Investigate With Care
Sometimes, we tend to blame the other person for everything that goes wrong. We may think that they are being unreasonable or that they are taking advantage of us. It is important to remember that every story has two sides. When you are in conflict with someone at work, take a step back and try to see things from their perspective.
Investigate with care so that you can get a clear understanding of the situation. Once you have all the facts, you can look for a resolution that will work for both parties.
Understand Employees' Fears & Motivations
Another very important key to resolving workplace conflict is understanding what your employees are afraid of and what motivates them. What are their hot buttons? When you know what makes them tick, you can avoid pushing those buttons and causing unnecessary conflict.
You should also be aware of any changes in your employees' personal lives that could affect their work behaviour. For instance, if an employee is going through a divorce, they may be more irritable and prone to conflict. Knowing what's going on in your employees' personal lives can help you be more understanding and resolve conflicts before they start.
It's not right to simply decide to fire someone because they're causing conflict. You need to work on resolving the conflict first, and if that doesn't work, then you can consider termination. But often, with a bit of understanding and effort, workplace conflict can be resolved.
Look for a Win-win Solution
There is always a solution to every problem, but it often takes two people to see it. Try to find a solution that makes everyone happy. If you can't find one, try to compromise.
For example, try taking turns if you and your co-worker can't agree on when to take your lunch break. One week you can take your lunch at noon, and the next week, they can take lunch at noon. This way, you're both getting what you want without causing a major conflict.
Involve a Third Party if Necessary
If conflicts in your workplace are too difficult to resolve on your own, or if they're starting to affect your job performance, it may be time to involve a third party. This could be a supervisor, human resources representative, or even an outside mediator. The important thing is to find someone who can be neutral and objective and who has the authority to make decisions if necessary. This way, you can be sure that the conflict will be resolved fairly and equitably.
Additional Ways To Help Manage Employee Conflict
Aside from the methods already mentioned, here are a few additional ways you can help manage employee conflict within your organization:
Encourage employees to have regular check-ins with their managers. This will help ensure that any potential conflicts are caught early and addressed before they escalate.
Make sure your employees know that it's okay to disagree. Encourage them to share their different perspectives respectfully.
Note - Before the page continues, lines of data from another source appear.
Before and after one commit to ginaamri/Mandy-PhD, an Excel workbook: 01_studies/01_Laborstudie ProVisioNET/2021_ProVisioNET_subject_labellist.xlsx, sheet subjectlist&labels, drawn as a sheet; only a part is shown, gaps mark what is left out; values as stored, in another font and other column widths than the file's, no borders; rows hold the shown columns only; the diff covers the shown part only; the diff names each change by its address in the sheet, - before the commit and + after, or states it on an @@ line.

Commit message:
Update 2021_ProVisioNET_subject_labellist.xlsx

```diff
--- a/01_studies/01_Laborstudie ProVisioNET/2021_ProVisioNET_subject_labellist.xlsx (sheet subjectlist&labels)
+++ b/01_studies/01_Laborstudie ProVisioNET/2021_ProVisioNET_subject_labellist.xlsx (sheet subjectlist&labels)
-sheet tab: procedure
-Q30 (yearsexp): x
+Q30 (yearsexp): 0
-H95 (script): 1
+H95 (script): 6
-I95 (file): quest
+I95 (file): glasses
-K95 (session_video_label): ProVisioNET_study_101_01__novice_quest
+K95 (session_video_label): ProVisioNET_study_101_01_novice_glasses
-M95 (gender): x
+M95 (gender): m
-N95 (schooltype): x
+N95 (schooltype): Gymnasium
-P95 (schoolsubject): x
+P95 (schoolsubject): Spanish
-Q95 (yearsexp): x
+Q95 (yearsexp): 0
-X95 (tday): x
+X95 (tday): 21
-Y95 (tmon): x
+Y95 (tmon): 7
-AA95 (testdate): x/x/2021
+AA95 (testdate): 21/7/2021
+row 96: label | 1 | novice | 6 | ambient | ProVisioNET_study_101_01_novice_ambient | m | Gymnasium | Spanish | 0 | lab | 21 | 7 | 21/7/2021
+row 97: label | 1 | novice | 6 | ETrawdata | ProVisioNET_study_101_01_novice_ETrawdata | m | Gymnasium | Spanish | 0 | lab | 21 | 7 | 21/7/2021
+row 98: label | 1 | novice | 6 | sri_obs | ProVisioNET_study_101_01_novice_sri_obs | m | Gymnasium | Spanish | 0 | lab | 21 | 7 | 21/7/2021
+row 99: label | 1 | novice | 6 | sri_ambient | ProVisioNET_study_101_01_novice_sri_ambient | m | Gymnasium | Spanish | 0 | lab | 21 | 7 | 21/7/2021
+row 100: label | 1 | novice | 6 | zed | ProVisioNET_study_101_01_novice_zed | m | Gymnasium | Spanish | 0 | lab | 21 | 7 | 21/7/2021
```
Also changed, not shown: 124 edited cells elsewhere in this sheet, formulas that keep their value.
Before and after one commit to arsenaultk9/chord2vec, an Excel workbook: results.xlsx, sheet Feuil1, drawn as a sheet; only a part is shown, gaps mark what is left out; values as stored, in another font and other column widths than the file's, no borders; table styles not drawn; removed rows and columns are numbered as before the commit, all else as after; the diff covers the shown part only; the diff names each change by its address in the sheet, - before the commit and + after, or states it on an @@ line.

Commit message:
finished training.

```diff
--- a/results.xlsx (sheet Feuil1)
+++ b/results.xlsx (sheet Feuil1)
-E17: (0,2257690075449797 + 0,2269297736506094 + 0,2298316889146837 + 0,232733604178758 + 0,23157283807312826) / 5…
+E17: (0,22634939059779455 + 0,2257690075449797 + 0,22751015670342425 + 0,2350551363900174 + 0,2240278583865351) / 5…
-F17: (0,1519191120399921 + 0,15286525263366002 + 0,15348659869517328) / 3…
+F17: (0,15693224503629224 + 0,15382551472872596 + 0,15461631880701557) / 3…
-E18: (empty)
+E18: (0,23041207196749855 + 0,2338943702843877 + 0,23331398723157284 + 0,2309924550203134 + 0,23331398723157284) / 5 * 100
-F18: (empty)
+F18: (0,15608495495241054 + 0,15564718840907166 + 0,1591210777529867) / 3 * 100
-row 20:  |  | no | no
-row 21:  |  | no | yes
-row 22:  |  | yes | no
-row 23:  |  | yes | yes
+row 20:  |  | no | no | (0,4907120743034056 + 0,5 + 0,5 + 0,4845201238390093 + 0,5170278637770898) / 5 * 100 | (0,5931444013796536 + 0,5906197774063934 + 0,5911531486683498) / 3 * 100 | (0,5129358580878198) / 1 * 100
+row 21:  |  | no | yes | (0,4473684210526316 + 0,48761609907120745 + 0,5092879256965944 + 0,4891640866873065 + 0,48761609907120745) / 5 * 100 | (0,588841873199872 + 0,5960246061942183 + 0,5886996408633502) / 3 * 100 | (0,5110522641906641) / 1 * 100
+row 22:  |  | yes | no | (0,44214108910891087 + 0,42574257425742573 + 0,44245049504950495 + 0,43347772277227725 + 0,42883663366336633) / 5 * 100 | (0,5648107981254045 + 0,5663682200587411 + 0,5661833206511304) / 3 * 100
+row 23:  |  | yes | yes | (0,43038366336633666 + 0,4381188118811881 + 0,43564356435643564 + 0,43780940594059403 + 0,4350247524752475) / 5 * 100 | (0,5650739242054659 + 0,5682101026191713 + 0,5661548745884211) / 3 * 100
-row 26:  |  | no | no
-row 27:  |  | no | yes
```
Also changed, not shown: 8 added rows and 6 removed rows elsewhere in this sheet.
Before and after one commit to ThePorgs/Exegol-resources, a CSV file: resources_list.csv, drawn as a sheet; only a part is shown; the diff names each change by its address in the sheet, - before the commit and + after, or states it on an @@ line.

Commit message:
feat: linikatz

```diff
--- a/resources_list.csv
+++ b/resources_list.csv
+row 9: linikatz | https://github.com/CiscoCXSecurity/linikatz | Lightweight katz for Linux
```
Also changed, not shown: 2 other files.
Encourage employees to take breaks throughout the day. This will help them clear their heads and come back to resolve the conflict with a fresh perspective.
Encourage employees to share their concerns with you or their direct supervisor openly.
Acknowledge that conflict is normal and can be a healthy part of workplace dynamics.
Establish ground rules for how employees should communicate with one another.
Model the behaviour you expect from your employees.
Be available to help mediate conflict when necessary.
Talk to a HR consultant
Talk to one of our qualified HR consultants for more information:
Remember that resolving conflict takes time. Don't expect employees to resolve their differences overnight. If you're a manager, provide employees with the resources they need to resolve conflicts, such as mediation or counselling services. And if you're an employee, don't hesitate to ask for help from your managers or HR department. With these tips in mind, resolving workplace conflict can be a positive experience for everyone involved.
If you need outside help, HR Coach offers conflict resolution services. Contact us today so we can help you create a conflict-free workplace.